The route was complex, it could fail at any stage and was absolutely dependant on my existing contacts as facilitators.

My parcel was couriered from UK to Kiev, retained by customs (no chocolates were allowed), pleaded for and eventually collected by a friend, then taken to the outskirts of the zone, the parcel was met by a man who lives on the border and works in the zone for the administration services. The individual packages were gradually taken through the checkpoints and personally delivered to the remote villages, some inaccessible in winter.

Some packages were too late. The process had taken six months and two of the intended recipients had sadly died during that time.


The Red Thread
11th October 2021 – 20th March 2022

Solo exhibition at Middlesbrough Institute of Modern Art
Craft as legacy and textiles as material culture are significant. In daily life embroidery aligns with folkloric religious practices. Embroidery is key to this research not only because it is what brought researcher and Babushka together. Consideration is given to the rural peasant interior as a gallery of domestic religious icons and hand-crafted objects, underpinning the value the self-settlers themselves give to their crafts.
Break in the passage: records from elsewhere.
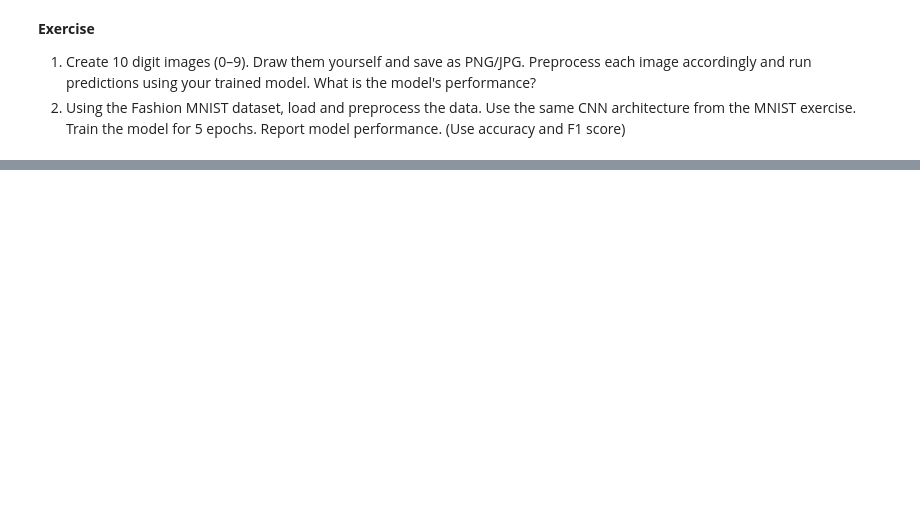
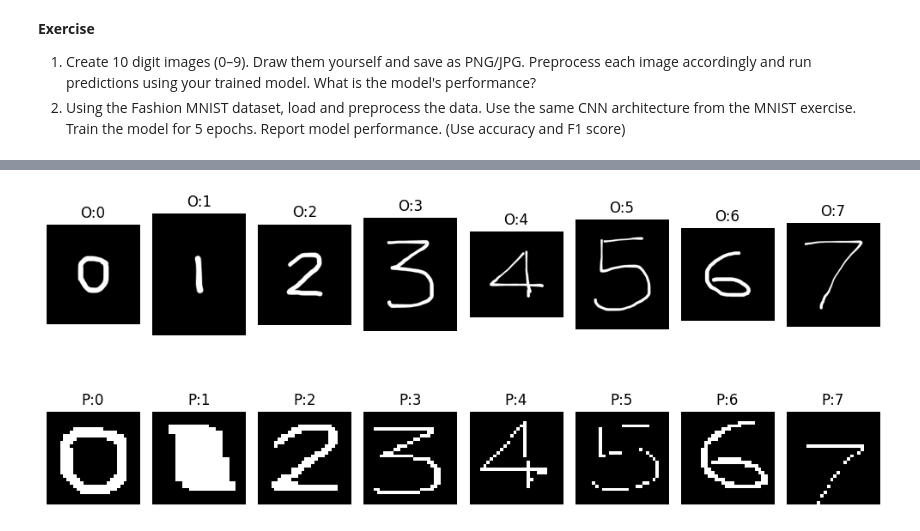
Before and after one commit to anthonybyamugisha/CNN, a Jupyter notebook: Lab 8 - CNNs.ipynb, the cells around one changed output, grey strips where cells are left out. Saved outputs shown, nothing was run; the diff lists cells and outputs as text; code cells hidden in the pictures; blank space fills up the shorter version.

```diff
--- a/Lab 8 - CNNs.ipynb
+++ b/Lab 8 - CNNs.ipynb
@@ -179,0 +257,34 @@ plt.show()
+# %%
+# Testing the preprocessing on one image
+def show_all_digits():
+    plt.figure(figsize=(10, 5))
+
+    for i in range(8):
+        path = f"my_digits/{i}.png"
+
+        # Original image
+        original = Image.open(path).convert("L")
+        original = np.array(original)
+
+        # Processed image
+        processed = preprocess_image(path).reshape(28, 28)
+
+        # Row 1 to original
+        plt.subplot(2, 8, i + 1)
+        plt.imshow(original, cmap='gray')
+        plt.title(f"O:{i}")
+        plt.axis('off')
+
+        # Row 2 to processed
+        plt.subplot(2, 8, i + 9)
+        plt.imshow(processed, cmap='gray')
+        plt.title(f"P:{i}")
+        plt.axis('off')
+
+    plt.tight_layout()
+    plt.show()
+
+# Call it
+show_all_digits()
+# %% [output]
+[figure, added]
```
Also changed, not shown: parts of 25 cells of this notebook, 1 other file.
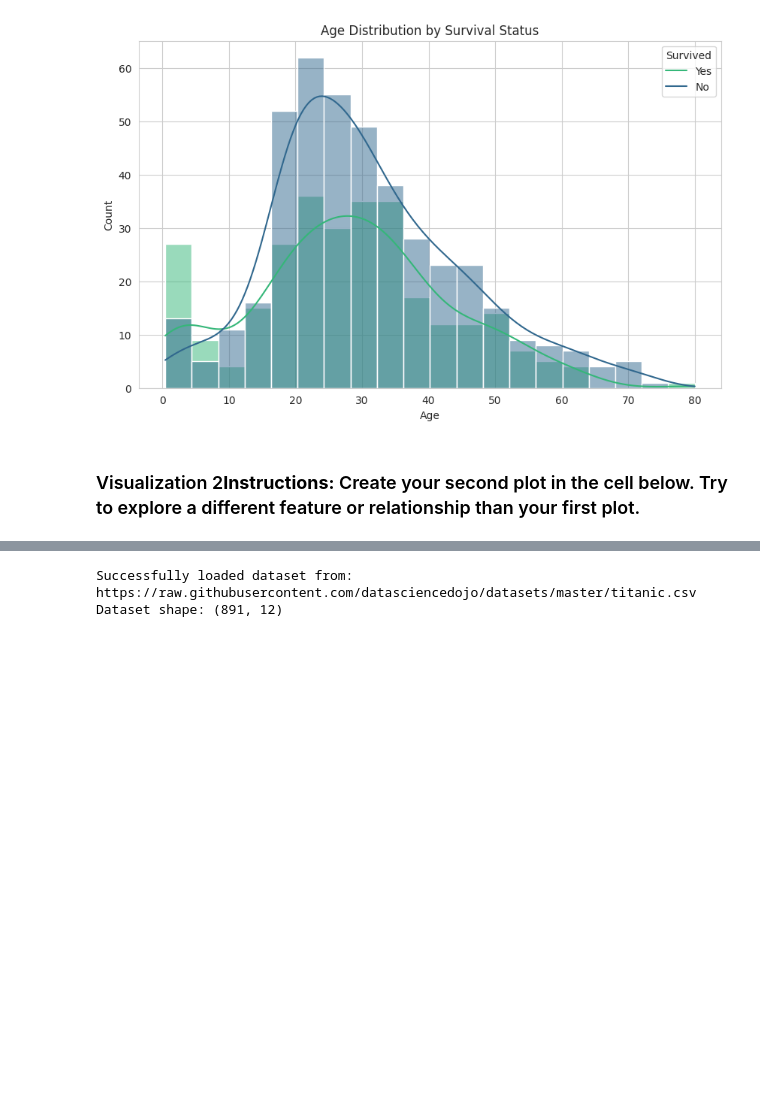
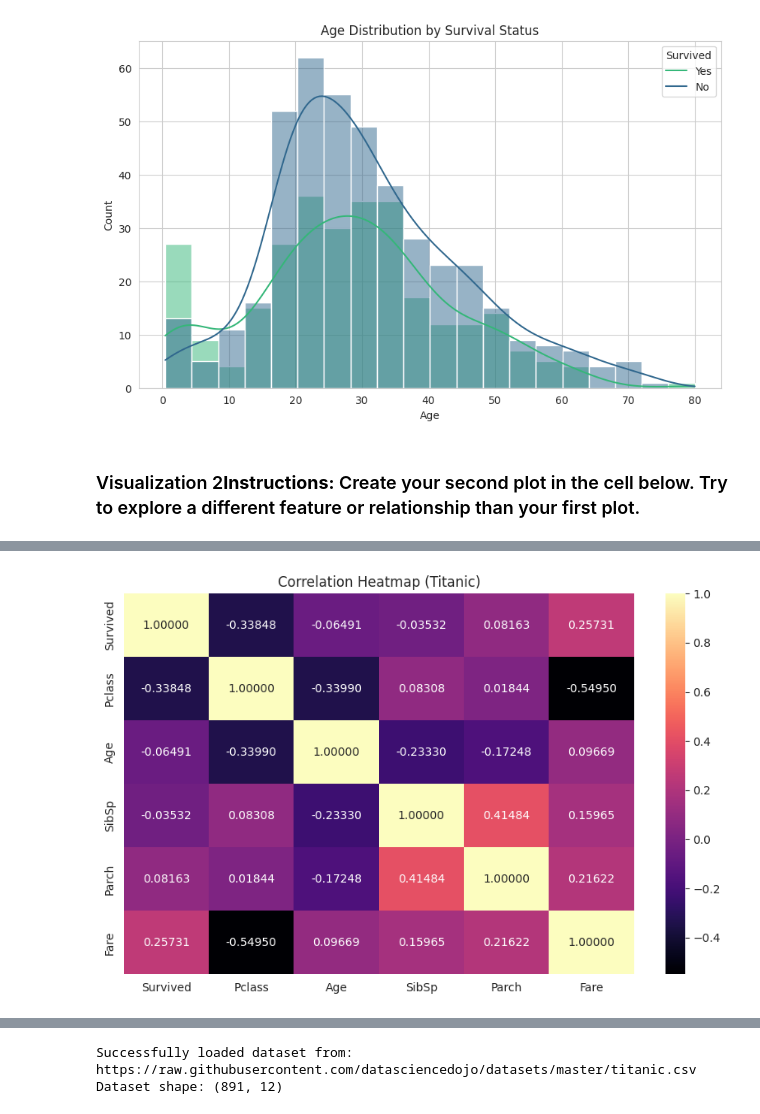
Before and after one commit to AliciaDLove1/Alicia-Love-ML-Course-, a Jupyter notebook: MT_AliciaLove_ITAI1371.ipynb, the cells around one changed output, grey strips where cells are left out. Saved outputs shown, nothing was run; the diff lists cells and outputs as text; code cells hidden in the pictures; blank space fills up the shorter version.

```diff
--- a/MT_AliciaLove_ITAI1371.ipynb
+++ b/MT_AliciaLove_ITAI1371.ipynb
@@ -126,0 +131,5 @@ Passing `palette` without assigning `hue` is deprecated and will be removed in v
+# %%
+# --- Data Preprocessing (minimal, to ensure 'Survived' and 'Age' are clean for plots) ---
+# Fill missing 'Age' values with median for plotting if not already done by Part 3
+if 'Age' in df.columns and df['Age'].isnull().any():
+    df['Age'].fillna(df['Age'].median(), inplace=True)
@@ -126,0 +143,15 @@ Passing `palette` without assigning `hue` is deprecated and will be removed in v
+# %%
+# Ensure 'Sex' is processed for FacetGrid if not already done by Part 3
+# This is a simplification to ensure the plotting code can run.
+if 'Sex' in df.columns and 'sex_encoded' not in df.columns:
+    df['sex_encoded'] = df['Sex'].map({'female': 0, 'male': 1})
+    df['Sex'] = df['Sex'].astype('category') # Convert to category for FacetGrid if not already
+# %%
+sns.set_style('whitegrid')
+
+plt.figure(figsize=(10, 6))
+sns.boxplot(x='Survived', y='Age', data=df, palette='viridis')
+plt.title('Age Distribution by Survival Status')
+plt.xlabel('Survived (0 = No, 1 = Yes)')
+plt.ylabel('Age')
+plt.show()
@@ -126,0 +163,9 @@ Passing `palette` without assigning `hue` is deprecated and will be removed in v
+# %%
+# 2. Heatmap: Correlation between numberical features
+plt.figure(figsize=(10,6 ))
+corr = df[['Survived', 'Pclass', 'Age', 'SibSp', 'Parch', 'Fare']].corr()
+sns.heatmap(corr, annot=True, cmap='magma', fmt=".5f")
+plt.title('Correlation Heatmap (Titanic)')
+plt.show()
+# %% [output]
+[figure, added]
```
Also changed, not shown: parts of 13 cells of this notebook.
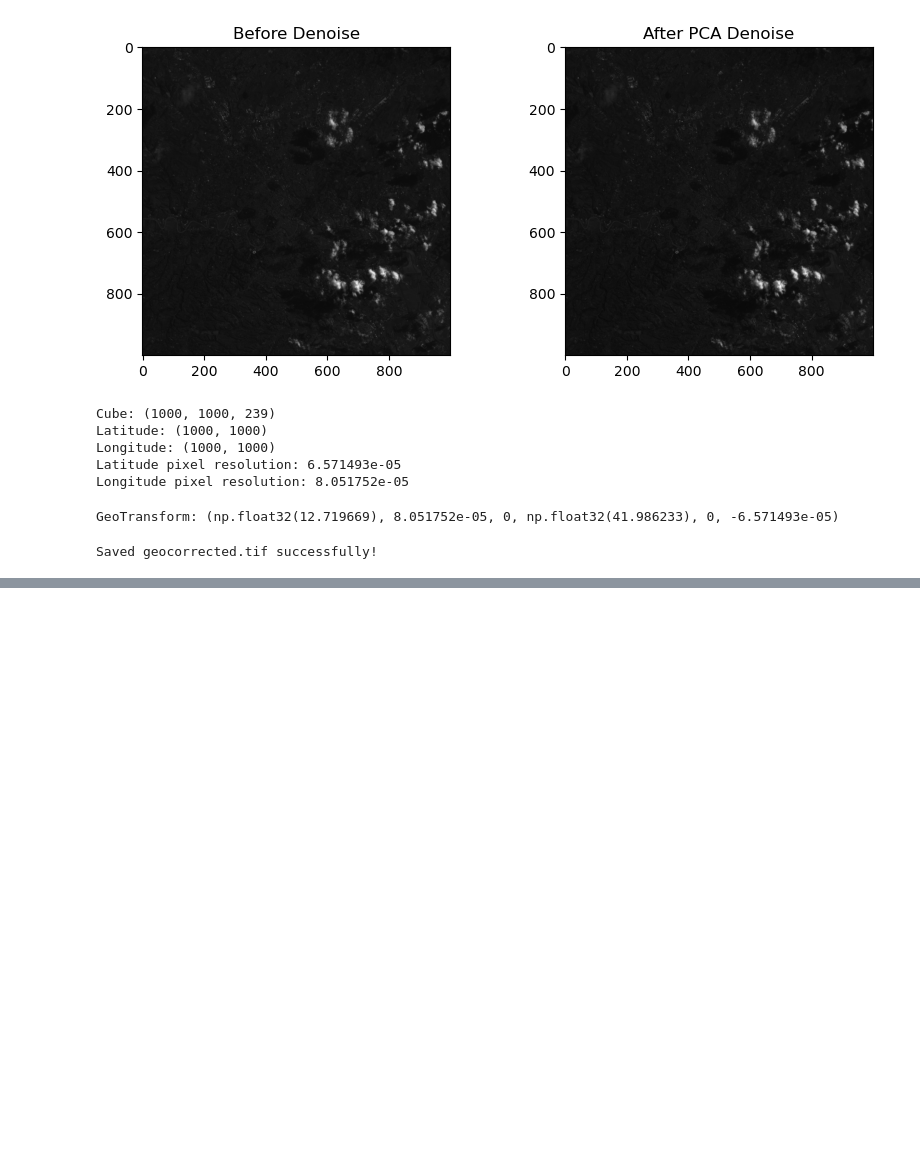
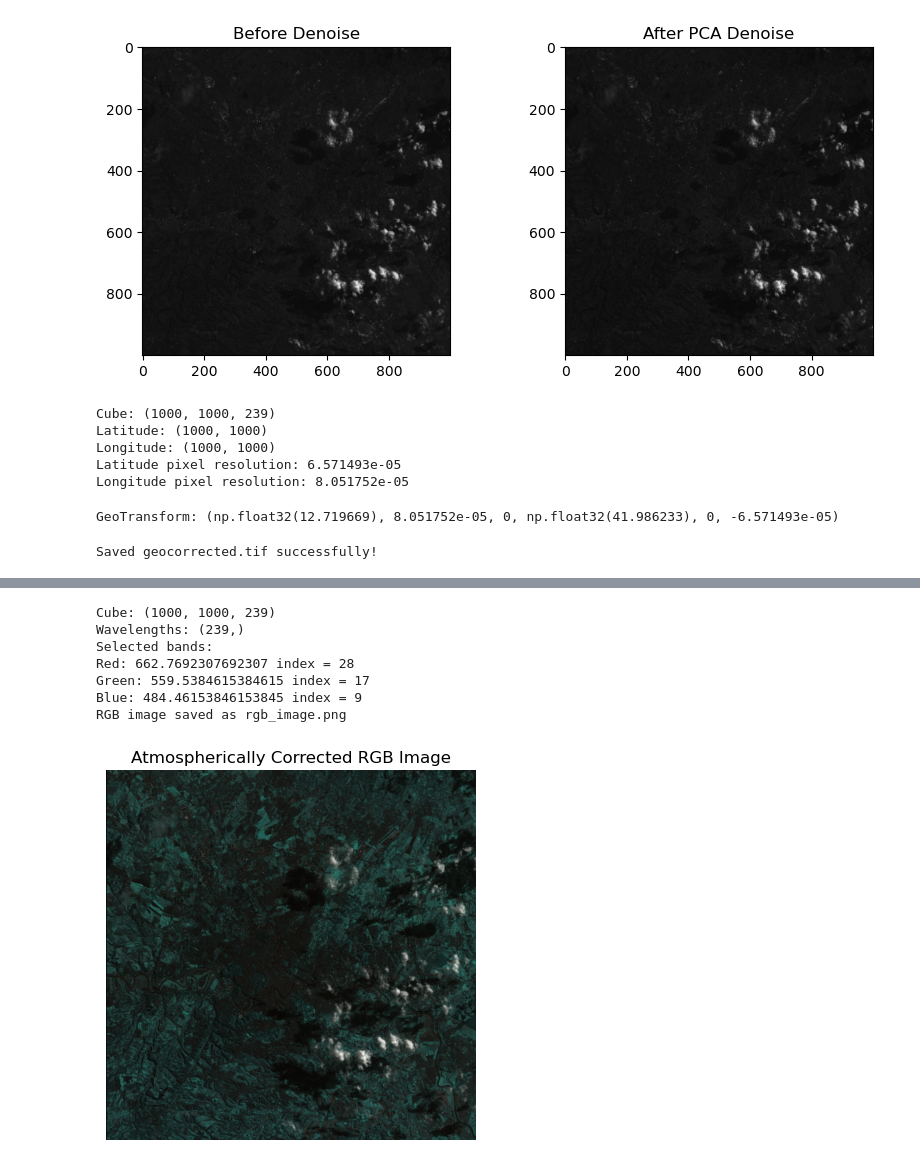
Before and after one commit to Daljit777/hyperspec_project, a Jupyter notebook: project.ipynb, the cells around one changed output, grey strips where cells are left out. Cells and saved outputs as stored; diff of their text form; code cells hidden in the pictures; blank space fills up the shorter version.

```diff
--- a/project.ipynb
+++ b/project.ipynb
@@ -412,0 +449,64 @@ print("Saved quac_corrected.tif successfully!")
+# %%
+# rgb image
+import numpy as np
+import matplotlib.pyplot as plt
+
+# === Load corrected data ===
+cube = np.load("/home/daljit/hyperspec_project/quac_reflectance.npy")
+wl = np.load("/home/daljit/hyperspec_project/wavelengths_fixed.npy")
+
+print("Cube:", cube.shape)
+print("Wavelengths:", wl.shape)
+
+# === Define RGB target wavelengths ===
+target_R = 660   # nm
+target_G = 560
+target_B = 480
+
+# === Find closest bands ===
+idx_R = np.argmin(np.abs(wl - target_R))
+idx_G = np.argmin(np.abs(wl - target_G))
+idx_B = np.argmin(np.abs(wl - target_B))
+
+print("Selected bands:")
+print("Red:", wl[idx_R], "index =", idx_R)
+print("Green:", wl[idx_G], "index =", idx_G)
+print("Blue:", wl[idx_B], "index =", idx_B)
+
+# === Extract RGB channels ===
+R = cube[:, :, idx_R]
+G = cube[:, :, idx_G]
+B = cube[:, :, idx_B]
+
+# === Normalize channels ===
+def norm(x):
+    x = x - x.min()
+    if x.max() > 0:
+        x = x / x.max()
+    return x
+
+R = norm(R)
+G = norm(G)
+B = norm(B)
+
+# === Stack into RGB ===
+rgb = np.dstack([R, G, B])
+
+# === Display ===
+plt.imshow(rgb)
+plt.title("Atmospherically Corrected RGB Image")
+plt.axis("off")
+
+# Save image
+plt.savefig("/home/daljit/hyperspec_project/rgb_image.png", dpi=300, bbox_inches="tight")
+
+print("RGB image saved as rgb_image.png")
+# %% [output]
+Cube: (1000, 1000, 239)
+Wavelengths: (239,)
+Selected bands:
+Red: 662.7692307692307 index = 28
+Green: 559.5384615384615 index = 17
+Blue: 484.46153846153845 index = 9
+RGB image saved as rgb_image.png
+[figure, added]
```
Also changed, not shown: parts of 9 cells of this notebook.
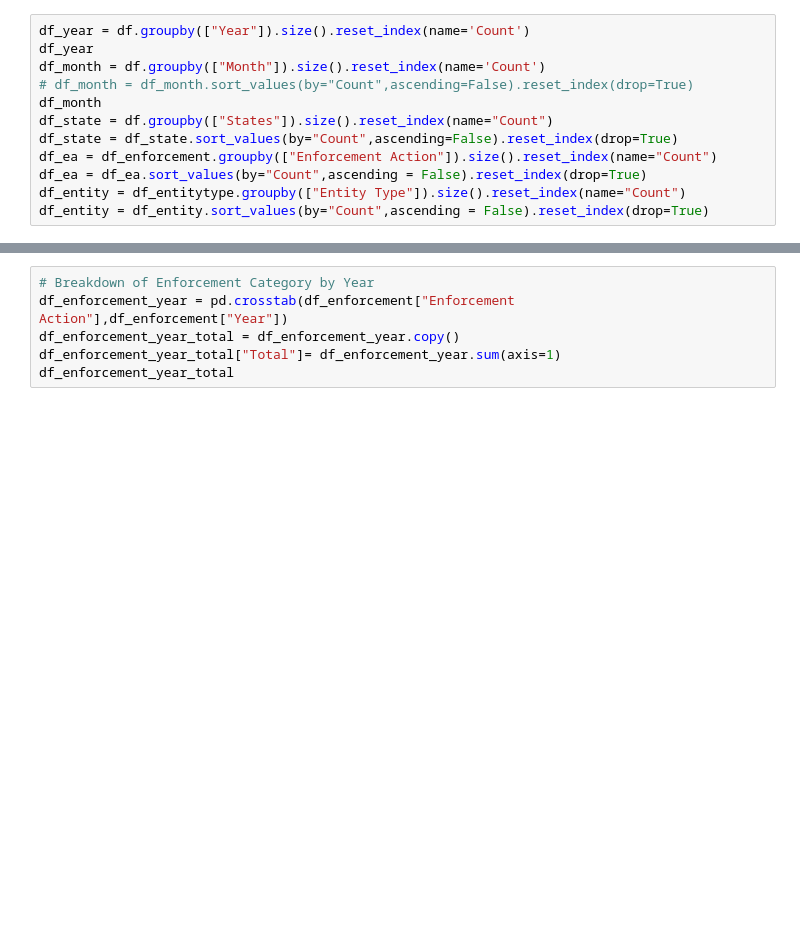
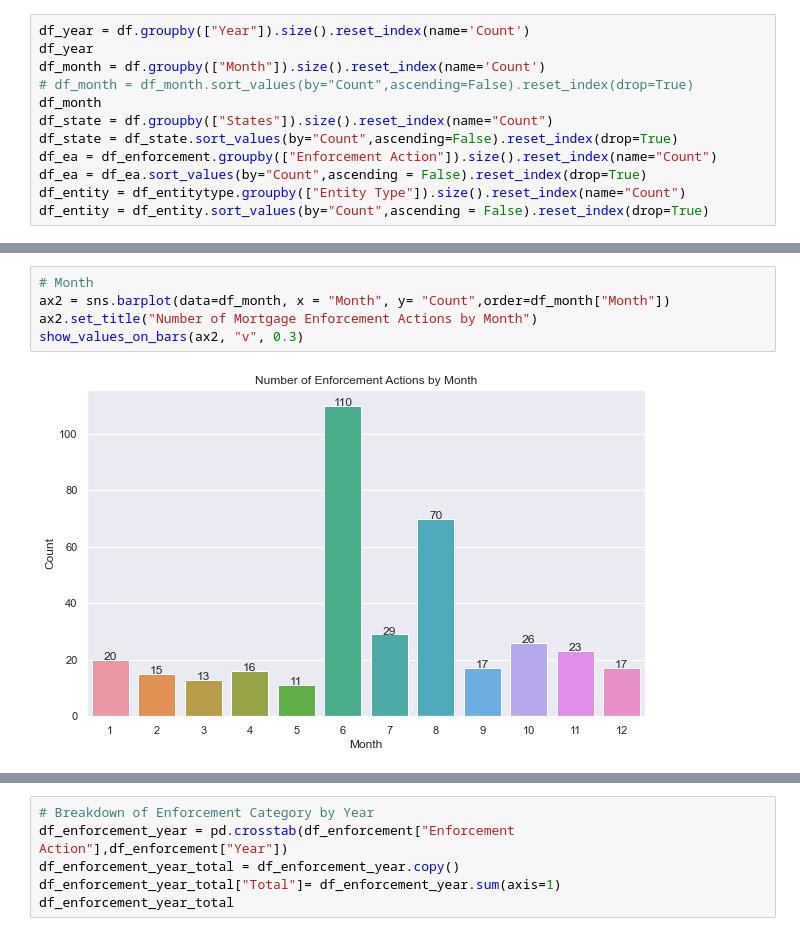
Before and after one commit to ChavezCheong/APL2021_DataPlus, a Jupyter notebook: Data_Collection/MA_analysis.ipynb, the cells around one changed output, grey strips where cells are left out. Drawn from its saved outputs; the diff is of its cells as text; blank space fills up the shorter version.

```diff
--- a/Data_Collection/MA_analysis.ipynb
+++ b/Data_Collection/MA_analysis.ipynb
@@ -310,0 +216,7 @@ df_entity = df_entity.sort_values(by="Count",ascending = False).reset_index(drop
+# %%
+# Month
+ax2 = sns.barplot(data=df_month, x = "Month", y= "Count",order=df_month["Month"])
+ax2.set_title("Number of Mortgage Enforcement Actions by Month")
+show_values_on_bars(ax2, "v", 0.3)
+# %% [output]
+[figure, added]
```
Also changed, not shown: parts of 37 cells of this notebook.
The connection between embroidered artefacts and the region’s religious culture is justification for producing investigative artworks informed by the making of icons. Researching, planning and making the icons led to discoveries about the vernacular religion of the Babushkas. Spiritually, ‘icons represent an invisible force [similar to] the ‘invisibility’ of radiation [and encourage] associations with supernatural forces, divine providence or demonic powers’ (Romashko, 2016). The underlying relationships give a gravity and resonance to the works.